[[ Supplied data open ]]

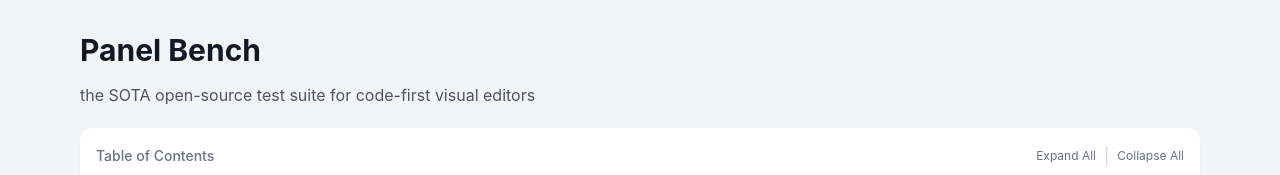
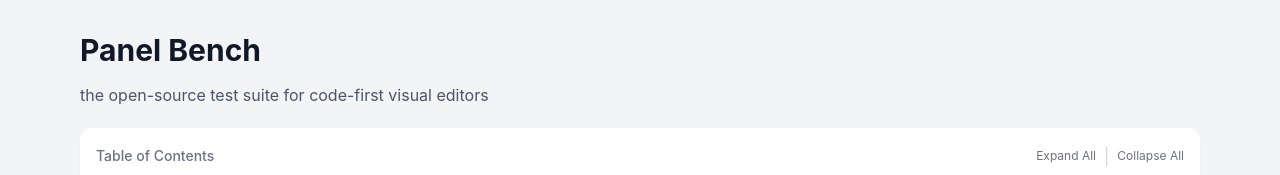
Before and after one commit to sandbox-technologies/PanelBench, a React (Vite) app: page / in a window 1280 px wide. Shown: the top 175 px of the page. Built offline with nearby package versions, Linux system fonts and the light colour scheme.

Commit message:
Refine description in App.tsx for clarity and conciseness

```diff
--- a/src/App.tsx
+++ b/src/App.tsx
@@ -323,7 +323,7 @@ function AppContent() {
         <header className="mb-8">
           <h1 className="text-3xl font-bold text-gray-900 mb-2 text-left">Panel Bench</h1>
           <p className="text-gray-600 text-base leading-5 text-left relative top-[9px]">
-            the SOTA open-source test suite for code-first visual editors
+            the open-source test suite for code-first visual editors
           </p>
         </header>
 
```
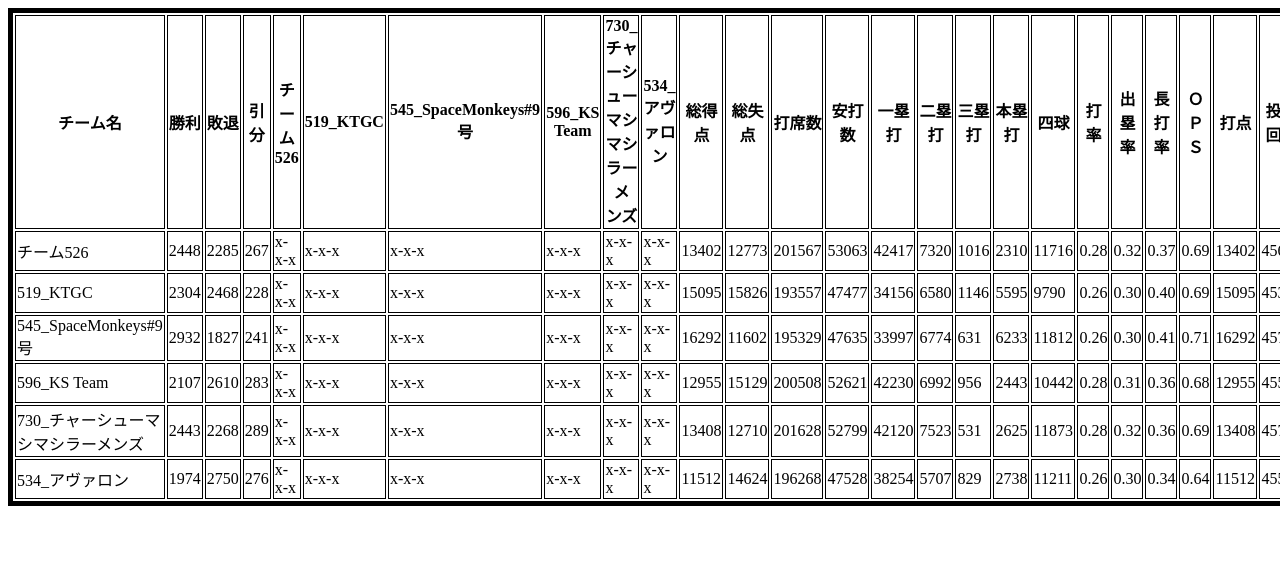
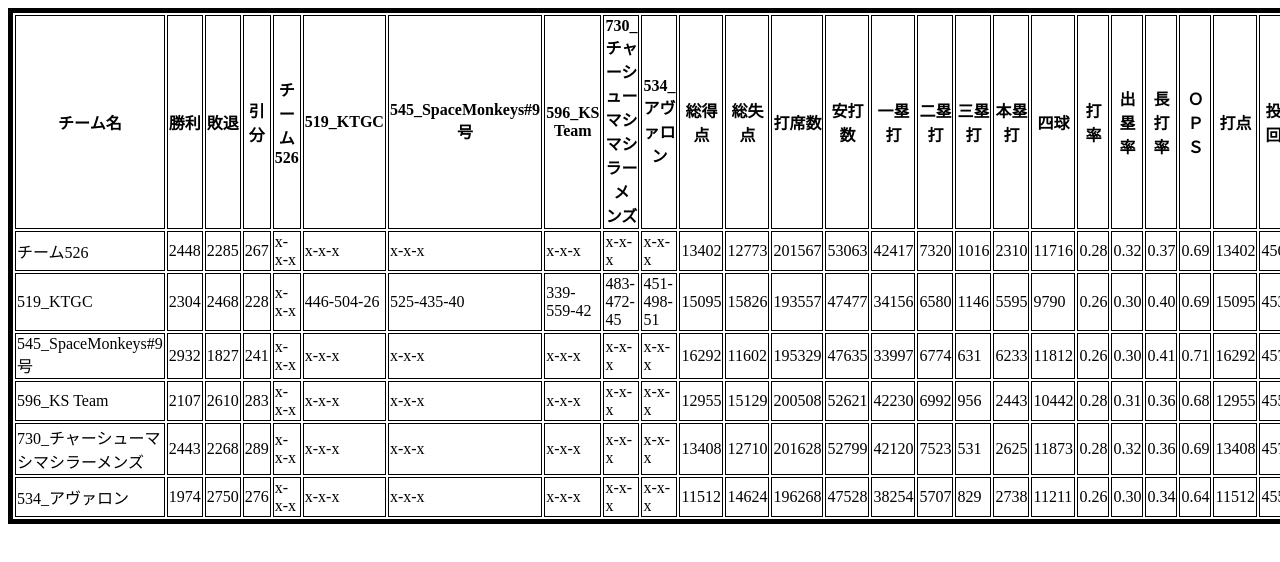
Before and after one commit to yuu1105/temp, a plain HTML site: page docs/test2.html in a window 1280 px wide. Shown: the top 562 px of the page. Drawn offline with Linux system fonts and the light colour scheme.

Commit message:
こうしん

```diff
--- a/docs/test2.html
+++ b/docs/test2.html
@@ -72,11 +72,11 @@
 <td class="lose">2468</td>
 <td class="even">228</td>
 <td class="vs1"> x-x-x </td>
-<td class="vs2"> x-x-x </td>
-<td class="vs3"> x-x-x </td>
-<td class="vs4"> x-x-x </td>
-<td class="vs5"> x-x-x </td>
-<td class="vs6"> x-x-x </td>
+<td class="vs2"> 446-504-26 </td>
+<td class="vs3"> 525-435-40 </td>
+<td class="vs4"> 339-559-42 </td>
+<td class="vs5"> 483-472-45 </td>
+<td class="vs6"> 451-498-51 </td>
 <td class="soutokuten">15095</td>
 <td class="sousitten">15826</td>
 <td class="dasekisuu">193557</td>
```
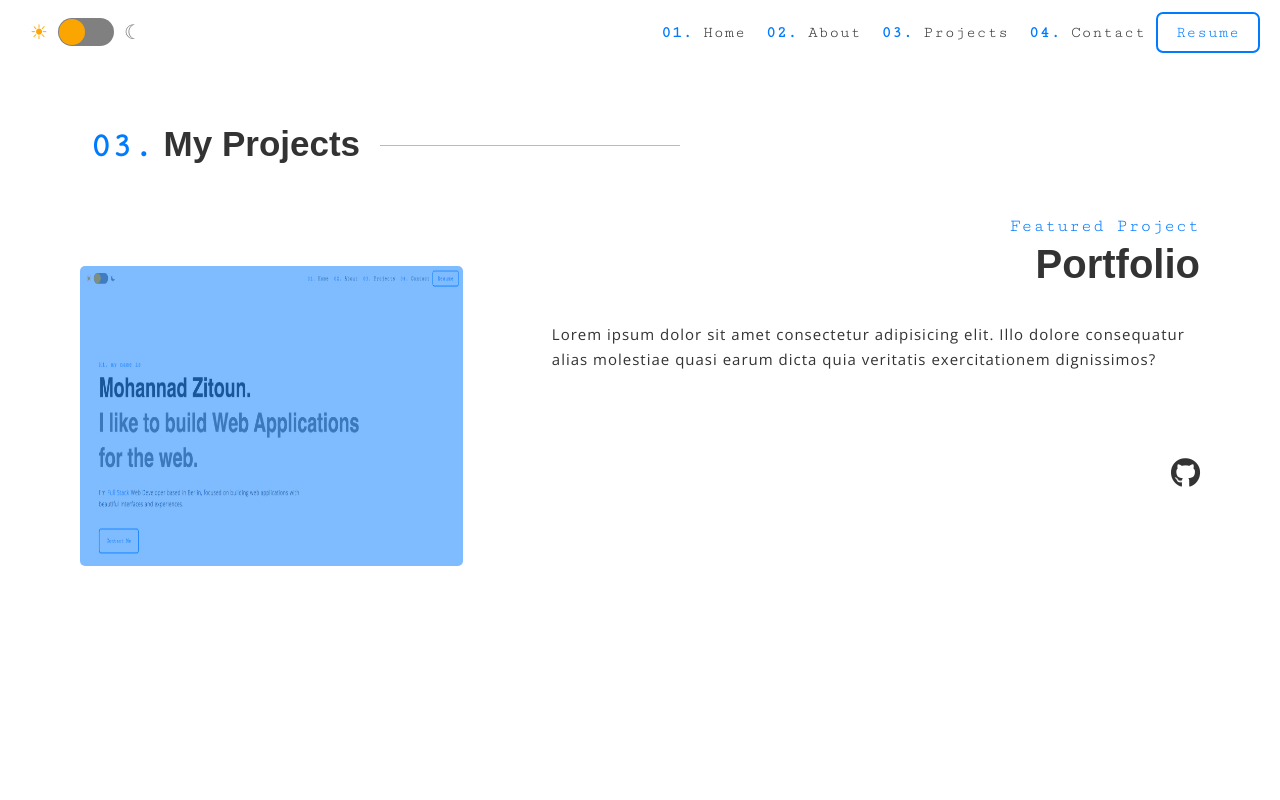
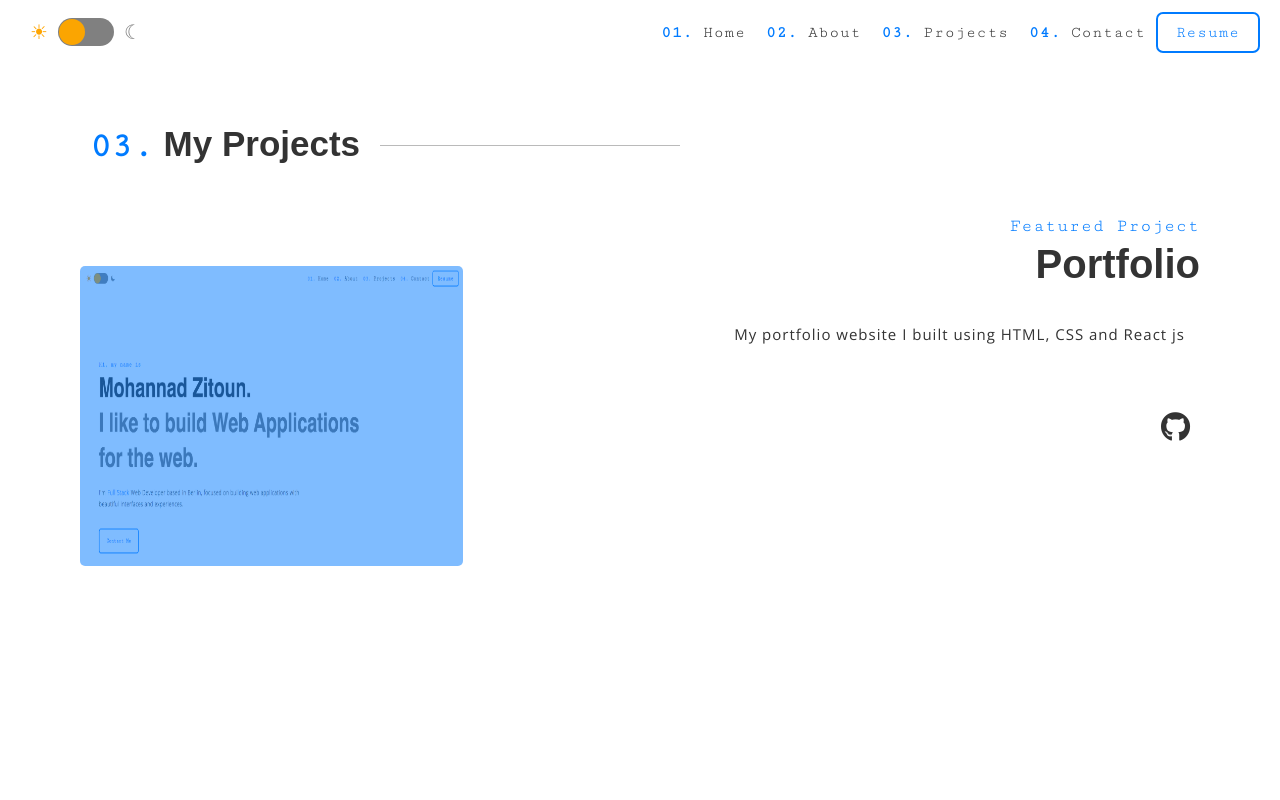
Before and after one commit to momo0999/mohannad-zitoun-portfolio, a React (Create React App) app: page /projects in a window 1280 px wide. Shown: the top 800 px of the page. Built offline with nearby package versions, Linux system fonts and the light colour scheme.

Commit message:
get rid of warnings

```diff
--- a/src/components/Footer.js
+++ b/src/components/Footer.js
@@ -11,7 +11,7 @@ const Footer = () => {
         <a href='https://github.com/momo0999' target='_blank'>
           <i className='fab fa-github'></i>
         </a>
-        <a href='#' target='_blank'>
+        <a href='https://www.linkedin.com' target='_blank' rel='noreferrer'>
           <i className='fab fa-linkedin'></i>
         </a>
       </div>
--- a/src/components/Projects.css
+++ b/src/components/Projects.css
@@ -129,6 +129,13 @@
 .project__container-content__textBox > p {
   font-size: 15px;
 }
+.projects__links {
+  display: flex;
+}
+
+.projects__links a {
+  margin: 10px;
+}
 
 @media only screen and (max-width: 1024px) {
   .project__container {
--- a/src/components/Projects.js
+++ b/src/components/Projects.js
@@ -21,15 +21,17 @@ const Projects = () => {
             <p>Featured Project</p>
             <h1>Portfolio</h1>
             <div className='project__container-content__textBox'>
-              <p>
-                Lorem ipsum dolor sit amet consectetur adipisicing elit. Illo
-                dolore consequatur alias molestiae quasi earum dicta quia
-                veritatis exercitationem dignissimos?
-              </p>
+              <p>My portfolio website I built using HTML, CSS and React js</p>
             </div>
-            <a href='https://github.com/momo0999/mohannad-zitoun-portfolio'>
-              <i className='fab fa-github'></i>
-            </a>
+            <div className='projects__links'>
+              <a
+                rel='noreferrer'
+                target='_blank'
+                href='https://github.com/momo0999/mohannad-zitoun-portfolio'
+              >
+                <i className='fab fa-github'></i>
+              </a>
+            </div>
           </div>
         </div>
       </div>
--- a/src/components/Showcase.js
+++ b/src/components/Showcase.js
@@ -1,5 +1,4 @@
 import React from 'react';
-import { Link } from 'react-router-dom';
 import './Showcase.css';
 
 const Showcase = () => {
--- a/src/components/navbars/Navbar.js
+++ b/src/components/navbars/Navbar.js
@@ -87,6 +87,7 @@ const Navbar = ({ darkMode, setDarkMode }) => {
           <li>
             <a
               className='navbar__nav-resume'
+              rel='noreferrer'
               target='_blank'
               href='https://drive.google.com/file/d/1cORMQFPDxhus0okCB2bF4cejwu4QzrMl/view?usp=sharing'
             >
```
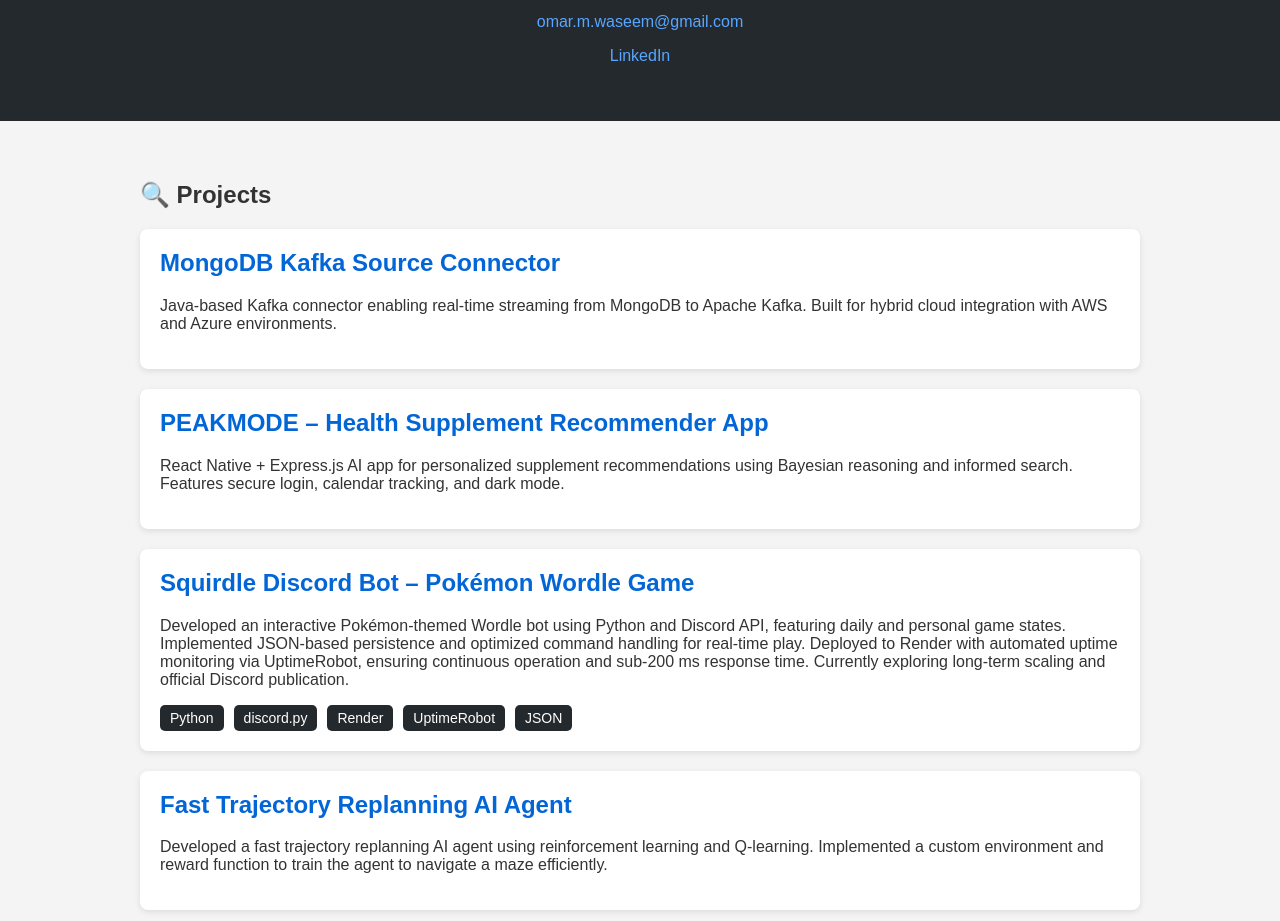
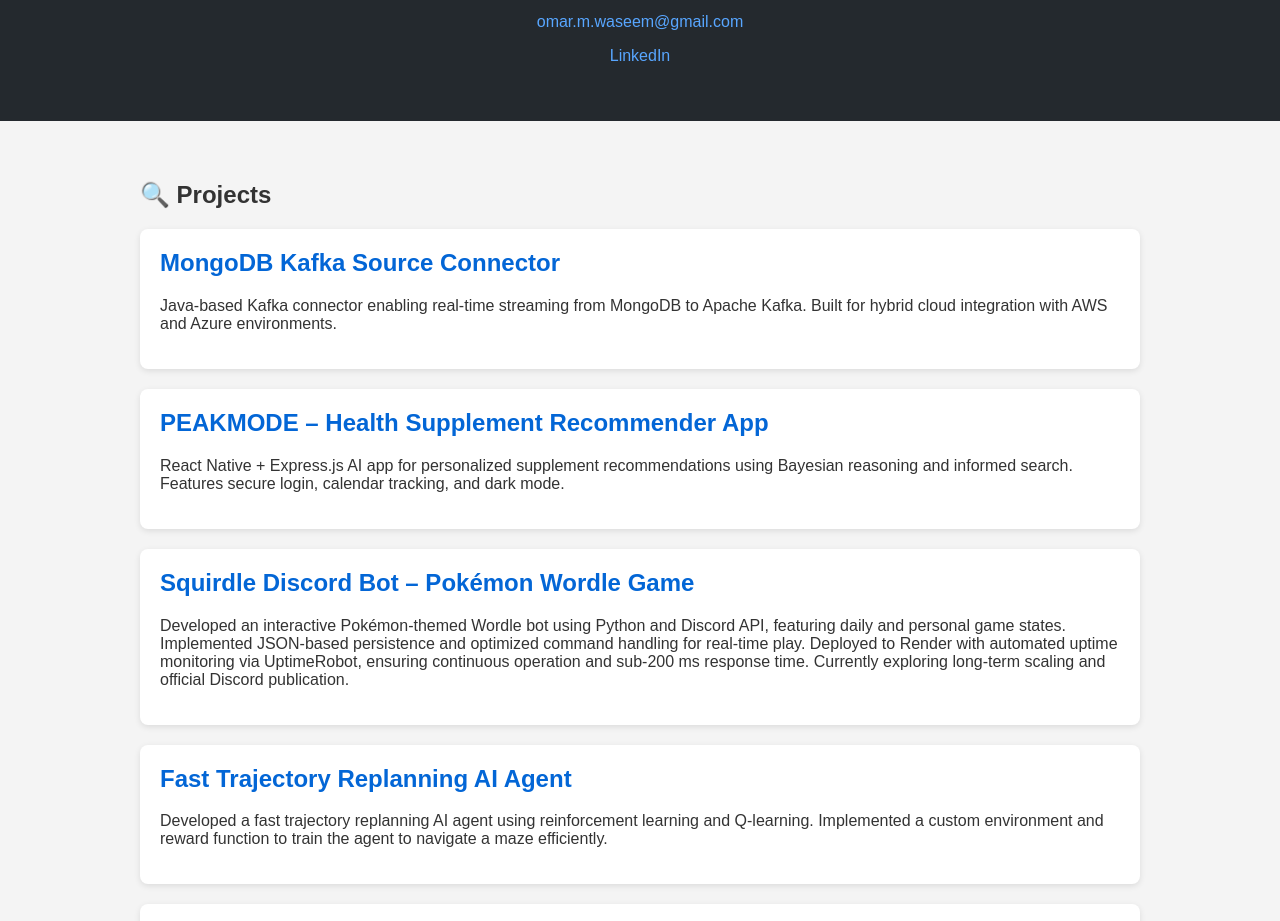
Before and after one commit to OWaseem/owaseem.github.io, a plain HTML site: page index.html in a window 1280 px wide. Shown: the part 114-1035 px from the top of the page. Drawn offline with Linux system fonts and the light colour scheme.

```diff
--- a/index.html
+++ b/index.html
@@ -90,13 +90,6 @@
          Implemented JSON-based persistence and optimized command handling for real-time play.
          Deployed to Render with automated uptime monitoring via UptimeRobot, ensuring continuous operation and sub-200 ms response time.
          Currently exploring long-term scaling and official Discord publication.</p>
-      <div class="skills">
-        <div class="skill">Python</div>
-        <div class="skill">discord.py</div>
-        <div class="skill">Render</div>
-        <div class="skill">UptimeRobot</div>
-        <div class="skill">JSON</div>
-      </div>
     </div>
 
     <div class="project">
```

[[ Supplied data closed ]]

### What the exercise asks
Pictures do not go in the copy; print every entry exactly as it stands.

### Problem solution
Before and after one commit to sandbox-technologies/PanelBench, a React (Vite) app: page / in a window 1280 px wide. Shown: the top 175 px of the page. Built offline with nearby package versions, Linux system fonts and the light colour scheme.

Commit message:
Refine description in App.tsx for clarity and conciseness

```diff
--- a/src/App.tsx
+++ b/src/App.tsx
@@ -323,7 +323,7 @@ function AppContent() {
         <header className="mb-8">
           <h1 className="text-3xl font-bold text-gray-900 mb-2 text-left">Panel Bench</h1>
           <p className="text-gray-600 text-base leading-5 text-left relative top-[9px]">
-            the SOTA open-source test suite for code-first visual editors
+            the open-source test suite for code-first visual editors
           </p>
         </header>
 
```
Before and after one commit to yuu1105/temp, a plain HTML site: page docs/test2.html in a window 1280 px wide. Shown: the top 562 px of the page. Drawn offline with Linux system fonts and the light colour scheme.

Commit message:
こうしん

```diff
--- a/docs/test2.html
+++ b/docs/test2.html
@@ -72,11 +72,11 @@
 <td class="lose">2468</td>
 <td class="even">228</td>
 <td class="vs1"> x-x-x </td>
-<td class="vs2"> x-x-x </td>
-<td class="vs3"> x-x-x </td>
-<td class="vs4"> x-x-x </td>
-<td class="vs5"> x-x-x </td>
-<td class="vs6"> x-x-x </td>
+<td class="vs2"> 446-504-26 </td>
+<td class="vs3"> 525-435-40 </td>
+<td class="vs4"> 339-559-42 </td>
+<td class="vs5"> 483-472-45 </td>
+<td class="vs6"> 451-498-51 </td>
 <td class="soutokuten">15095</td>
 <td class="sousitten">15826</td>
 <td class="dasekisuu">193557</td>
```
Before and after one commit to momo0999/mohannad-zitoun-portfolio, a React (Create React App) app: page /projects in a window 1280 px wide. Shown: the top 800 px of the page. Built offline with nearby package versions, Linux system fonts and the light colour scheme.

Commit message:
get rid of warnings

```diff
--- a/src/components/Footer.js
+++ b/src/components/Footer.js
@@ -11,7 +11,7 @@ const Footer = () => {
         <a href='https://github.com/momo0999' target='_blank'>
           <i className='fab fa-github'></i>
         </a>
-        <a href='#' target='_blank'>
+        <a href='https://www.linkedin.com' target='_blank' rel='noreferrer'>
           <i className='fab fa-linkedin'></i>
         </a>
       </div>
--- a/src/components/Projects.css
+++ b/src/components/Projects.css
@@ -129,6 +129,13 @@
 .project__container-content__textBox > p {
   font-size: 15px;
 }
+.projects__links {
+  display: flex;
+}
+
+.projects__links a {
+  margin: 10px;
+}
 
 @media only screen and (max-width: 1024px) {
   .project__container {
--- a/src/components/Projects.js
+++ b/src/components/Projects.js
@@ -21,15 +21,17 @@ const Projects = () => {
             <p>Featured Project</p>
             <h1>Portfolio</h1>
             <div className='project__container-content__textBox'>
-              <p>
-                Lorem ipsum dolor sit amet consectetur adipisicing elit. Illo
-                dolore consequatur alias molestiae quasi earum dicta quia
-                veritatis exercitationem dignissimos?
-              </p>
+              <p>My portfolio website I built using HTML, CSS and React js</p>
             </div>
-            <a href='https://github.com/momo0999/mohannad-zitoun-portfolio'>
-              <i className='fab fa-github'></i>
-            </a>
+            <div className='projects__links'>
+              <a
+                rel='noreferrer'
+                target='_blank'
+                href='https://github.com/momo0999/mohannad-zitoun-portfolio'
+              >
+                <i className='fab fa-github'></i>
+              </a>
+            </div>
           </div>
         </div>
       </div>
--- a/src/components/Showcase.js
+++ b/src/components/Showcase.js
@@ -1,5 +1,4 @@
 import React from 'react';
-import { Link } from 'react-router-dom';
 import './Showcase.css';
 
 const Showcase = () => {
--- a/src/components/navbars/Navbar.js
+++ b/src/components/navbars/Navbar.js
@@ -87,6 +87,7 @@ const Navbar = ({ darkMode, setDarkMode }) => {
           <li>
             <a
               className='navbar__nav-resume'
+              rel='noreferrer'
               target='_blank'
               href='https://drive.google.com/file/d/1cORMQFPDxhus0okCB2bF4cejwu4QzrMl/view?usp=sharing'
             >
```
Before and after one commit to OWaseem/owaseem.github.io, a plain HTML site: page index.html in a window 1280 px wide. Shown: the part 114-1035 px from the top of the page. Drawn offline with Linux system fonts and the light colour scheme.

```diff
--- a/index.html
+++ b/index.html
@@ -90,13 +90,6 @@
          Implemented JSON-based persistence and optimized command handling for real-time play.
          Deployed to Render with automated uptime monitoring via UptimeRobot, ensuring continuous operation and sub-200 ms response time.
          Currently exploring long-term scaling and official Discord publication.</p>
-      <div class="skills">
-        <div class="skill">Python</div>
-        <div class="skill">discord.py</div>
-        <div class="skill">Render</div>
-        <div class="skill">UptimeRobot</div>
-        <div class="skill">JSON</div>
-      </div>
     </div>
 
     <div class="project">
```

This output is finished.